“Stand by us, the other Turkey,” pleaded exiled Turkish journalist and newspaper editor Can Dündar, who presented the German translation of his new memoir We Are Arrested: A Journalist’s Notes from at Turkish Prison on Wednesday morning at the Frankfurt Book Fair.
Sitting alongside fair director Juergen Boos and his literary agent Nermin Mollaoglu of Istanbul’s Kalem Agency, Dündar spoke frankly about his frustration with the failure of Western countries to engage with the government of Turkish President Recep Tayyip Erdogan which has “imprisoned thousands, including hundreds of writers and journalists” and has “effectively ended freedom of speech as we know it.”
Dündar was editor-in-chief of Turkey’s Cumhuriyet newspaper and writes of having been was arrested and sentenced to solitary confinement in November 2015 after reporting on illegal Turkish arms shipments. “He wrote the book very quickly, by hand,” said Mollaoglu, who underscored the urgency in getting the story published as soon as possible. English rights to the book have been acquired by the U.K. house, Biteback Publishing.
Asked if she feared for her own security in representing dissident Turkish writers, Mollaoglu replied, “It is a risk, but I like this risk. It is something I must do for myself, my agency, my future and my country.”
Mollagou’s Kalem Agency celebrated its 10th anniversary with a large party in Frankfurt on Tuesday night and instructed partygoers to wear something with the color red. Erdogan’s crackdown was the topic of conversation at the party and several key figures in the Turkish publishing community (all of whom declined to be named) underscored that censorship was rampant and and there was a great deal of uncertainty about what the future holds. In his press conference, Dundar noted that there remains just one television station and three newspapers who are willing to criticize the government; meanwhile, scored of publishers have been closed as well.

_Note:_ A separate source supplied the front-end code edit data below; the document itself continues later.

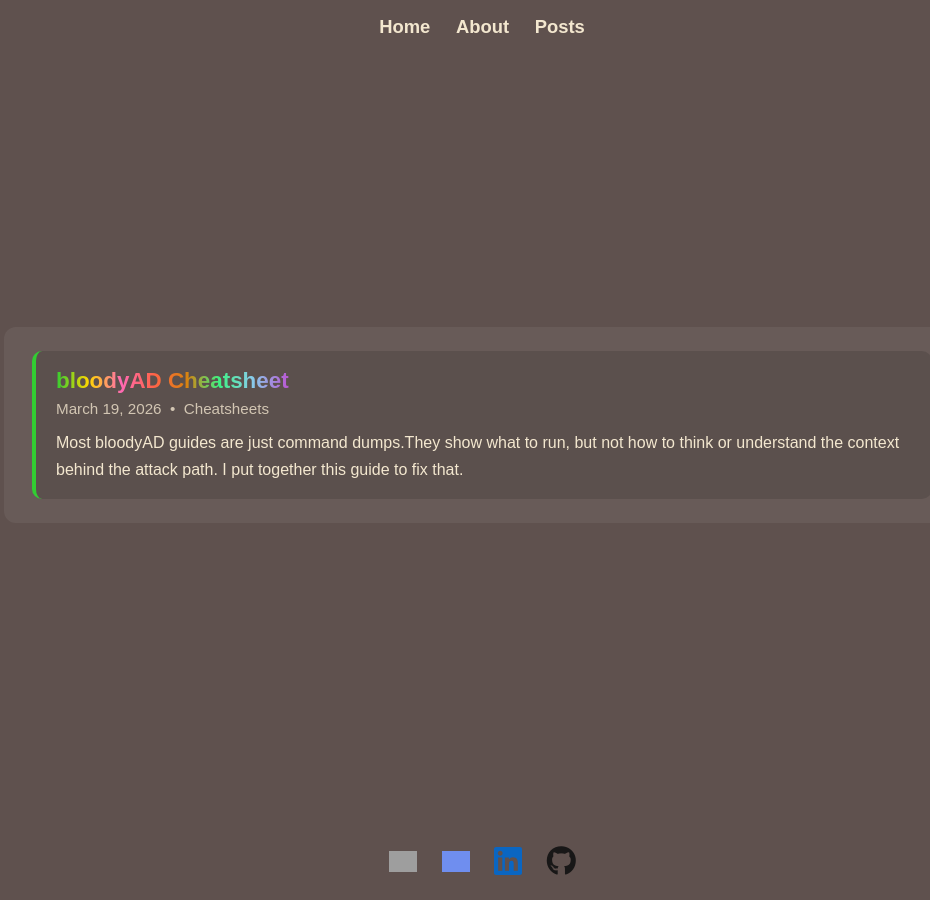
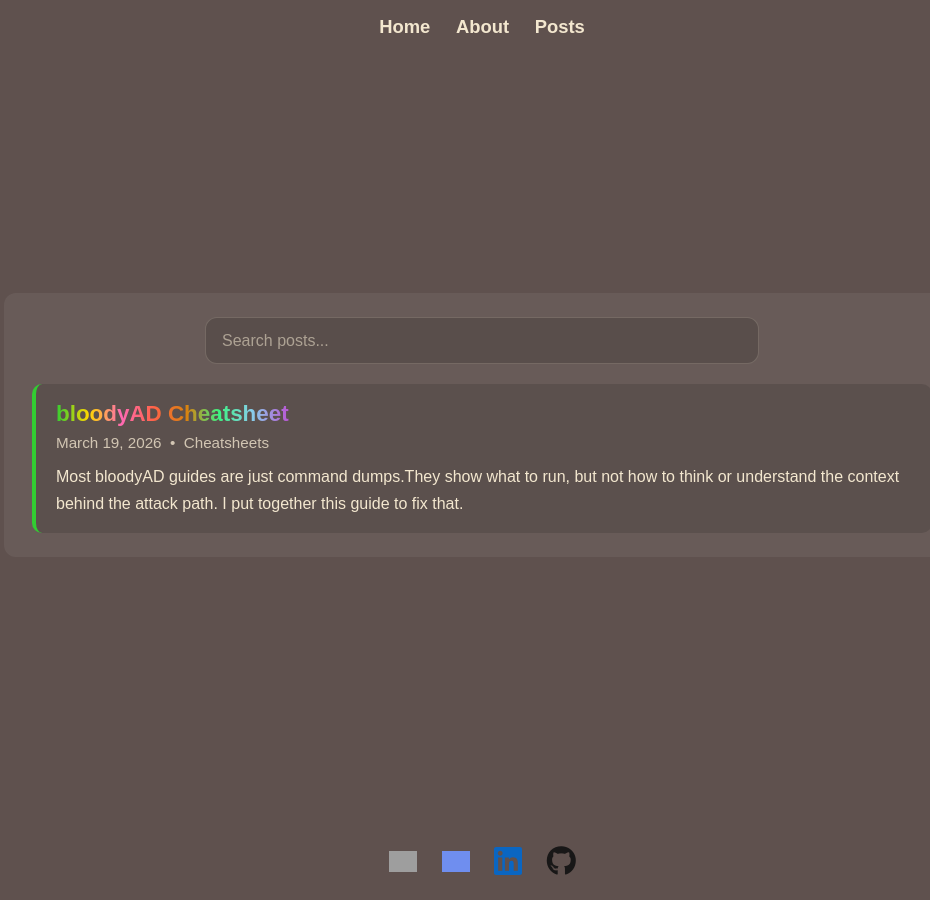
Before and after one commit to gnarizard/cyberjutsu, a Jekyll site: the page built from _pages/posts.md, in a window 1280 px wide. Shown: the whole page, without its empty margins (158-1088 px from the left). Built offline with Jekyll 4.4.1, drawn with Linux system fonts in a browser that asks for light colours; grey boxes are pictures that could not be loaded.

Commit message:
added a search filter for posts

```diff
--- a/_layouts/site.html
+++ b/_layouts/site.html
@@ -21,6 +21,10 @@
     {% if page.use_ascii_sign %}
     <script src="{{ '/assets/js/dude-with-sign.js' | relative_url }}"></script>
     {% endif %}
+
+    {% if page.use_post_filter %}
+    <script src="{{ '/assets/js/posts-filter.js' | relative_url }}"></script>
+    {% endif %}
 </body>
 
 </html>
--- a/_pages/posts.md
+++ b/_pages/posts.md
@@ -2,12 +2,26 @@
 permalink: /posts/
 title: Posts
 layout: site
+use_post_filter: true
 ---
 
 <div class="posts-panel">
-  <div class="posts-list">
+  <div class="posts-search-wrap">
+    <input
+      id="posts-search"
+      class="posts-search-input"
+      type="text"
+      placeholder="Search posts..."
+      aria-label="Search posts"
+    >
+  </div>
+
+  <div class="posts-list" id="posts-list">
     {% for post in site.posts %}
-      <article class="post-card">
+      <article
+        class="post-card"
+        data-search="{{ post.title | downcase | escape }} {{ post.excerpt | strip_html | strip_newlines | downcase | escape }} {{ post.categories | join: ' ' | downcase | escape }}"
+      >
         <h2 class="post-card-title">
           <a class="rainbow-inline-text post-card-link" href="{{ post.url | relative_url }}">{{ post.title }}</a>
         </h2>
@@ -26,4 +40,6 @@
       </article>
     {% endfor %}
   </div>
+
+  <p class="posts-empty-state" id="posts-empty-state" hidden>No matching posts found.</p>
 </div>
--- a/assets/css/site.css
+++ b/assets/css/site.css
@@ -257,3 +257,35 @@
     margin: 0;
     line-height: 1.7;
 }
+
+.posts-search-wrap {
+    display: flex;
+    justify-content: center;
+    margin: 0 0 1.25rem;
+}
+
+.posts-search-input {
+    width: min(100%, 520px);
+    padding: 0.85rem 1rem;
+    border: 1px solid rgba(243, 231, 207, 0.18);
+    border-radius: 12px;
+    background: rgba(0, 0, 0, 0.14);
+    color: #f3e7cf;
+    font-size: 1rem;
+    outline: none;
+}
+
+.posts-search-input::placeholder {
+    color: rgba(243, 231, 207, 0.55);
+}
+
+.posts-search-input:focus {
+    border-color: #FFD700;
+    box-shadow: 0 0 0 3px rgba(255, 215, 0, 0.12);
+}
+
+.posts-empty-state {
+    margin: 1rem 0 0;
+    text-align: center;
+    color: rgba(243, 231, 207, 0.75);
+}
--- /dev/null
+++ b/assets/js/posts-filter.js
@@ -0,0 +1,26 @@
+const postsSearch = document.getElementById("posts-search");
+const postsList = document.getElementById("posts-list");
+const emptyState = document.getElementById("posts-empty-state");
+
+if (postsSearch && postsList) {
+    const cards = Array.from(postsList.querySelectorAll(".post-card"));
+
+    function filterPosts() {
+        const query = postsSearch.value.trim().toLowerCase();
+        let visibleCount = 0;
+
+        cards.forEach((card) => {
+            const haystack = (card.dataset.search || "").toLowerCase();
+            const matches = !query || haystack.includes(query);
+
+            card.hidden = !matches;
+            if (matches) visibleCount += 1;
+        });
+
+        if (emptyState) {
+            emptyState.hidden = visibleCount !== 0;
+        }
+    }
+
+    postsSearch.addEventListener("input", filterPosts);
+}
```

For his part, Frankfurt’s Boos noted that it was just eight years ago that Turkey was the guest of honor at Frankfurt and Erdogan and author Orhan Pamuk shared the same stage and exchanged ideas. “That could never happen now,” said Boos. In fact, the fair’s opening ceremony on Tuesday night featured a speech by the European Parliament President Martin Schulz, which proclaimed his "full solidarity" with "all authors and journalists languishing in Turkish jails.” In addition, Heinrich Riethmueller, who is the head of the German Publishers and Booksellers Association, read a letter by novelist and rights activist Asli Erdogan which he said had been smuggled out of prison. "I cry out to you from behind stones, concrete and barbed wire,” he read. “Conscience is being trampled upon in my country…they are trying to kill off truth.”